Week 2: Libraries vs. YouTube – Reference Services

Patron saint of librarians Neil Gaiman put it best: “Google can bring you back 100,000 answers, a librarian can bring you back the right one.”
Reference Transactions are information consultations in which library staff recommend, interpret, evaluate, and/or use information resources to help others to meet particular information needs. Reference and User Services Association. (2008). Definitions of Reference.
If anything is a hallmark of the librarian’s identity, it’s putting people into meaningful contact with the information they seek. It’s one of the first things we learn about in grad school, and oftentimes what draws us to the profession in the first place. Continue reading “Week 2: Libraries vs. YouTube – Reference Services”

Week 1: Libraries and the Internet

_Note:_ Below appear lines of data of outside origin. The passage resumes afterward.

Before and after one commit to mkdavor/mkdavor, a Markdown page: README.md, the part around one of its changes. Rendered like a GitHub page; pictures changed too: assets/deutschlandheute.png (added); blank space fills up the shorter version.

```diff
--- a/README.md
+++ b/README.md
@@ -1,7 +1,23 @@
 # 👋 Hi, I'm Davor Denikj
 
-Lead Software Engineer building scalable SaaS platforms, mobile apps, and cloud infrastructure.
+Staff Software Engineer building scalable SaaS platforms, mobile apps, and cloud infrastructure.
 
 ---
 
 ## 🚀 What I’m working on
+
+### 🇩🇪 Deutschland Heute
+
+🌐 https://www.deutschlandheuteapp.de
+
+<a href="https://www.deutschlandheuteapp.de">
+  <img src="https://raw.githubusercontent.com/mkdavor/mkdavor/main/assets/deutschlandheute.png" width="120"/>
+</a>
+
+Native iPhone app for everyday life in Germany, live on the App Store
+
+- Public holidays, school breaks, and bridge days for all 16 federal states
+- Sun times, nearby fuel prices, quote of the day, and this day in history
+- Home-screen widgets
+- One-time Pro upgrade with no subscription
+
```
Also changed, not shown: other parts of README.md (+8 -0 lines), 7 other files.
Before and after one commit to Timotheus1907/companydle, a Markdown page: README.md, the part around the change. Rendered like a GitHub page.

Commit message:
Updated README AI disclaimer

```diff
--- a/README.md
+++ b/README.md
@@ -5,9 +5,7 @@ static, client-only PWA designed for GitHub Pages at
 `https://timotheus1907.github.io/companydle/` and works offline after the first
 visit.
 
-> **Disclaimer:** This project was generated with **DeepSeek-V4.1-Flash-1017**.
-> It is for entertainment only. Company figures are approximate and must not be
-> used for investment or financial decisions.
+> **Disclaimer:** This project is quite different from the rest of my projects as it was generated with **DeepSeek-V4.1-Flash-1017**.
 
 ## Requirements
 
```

Many believe that the world wide web now provides access to all of the world’s accumulated knowledge. A simple Google search will provide all the relevant information a person may desire about a topic. They do not know that valuable information will never become available in machine‐readable form and that much digitized information is only available for a price. Spalding & Wang. (2006). The challenges and opportunities of marketing academic libraries in the USA: Experiences of US academic libraries with global application.   Library Management, 27(6/7), 494-504. doi:10.1108/01435120610702477
This quote may be a little dated in internet-years, but by and large it’s still true, and still relevant: libraries have had trouble when it comes to marketing themselves against (and on) the Internet. This broad point has been tackled by tons of people before me and is an important topic on its own, but it’s as good a place as any to start a discussion on libraries and online video. Continue reading “Week 1: Libraries and the Internet”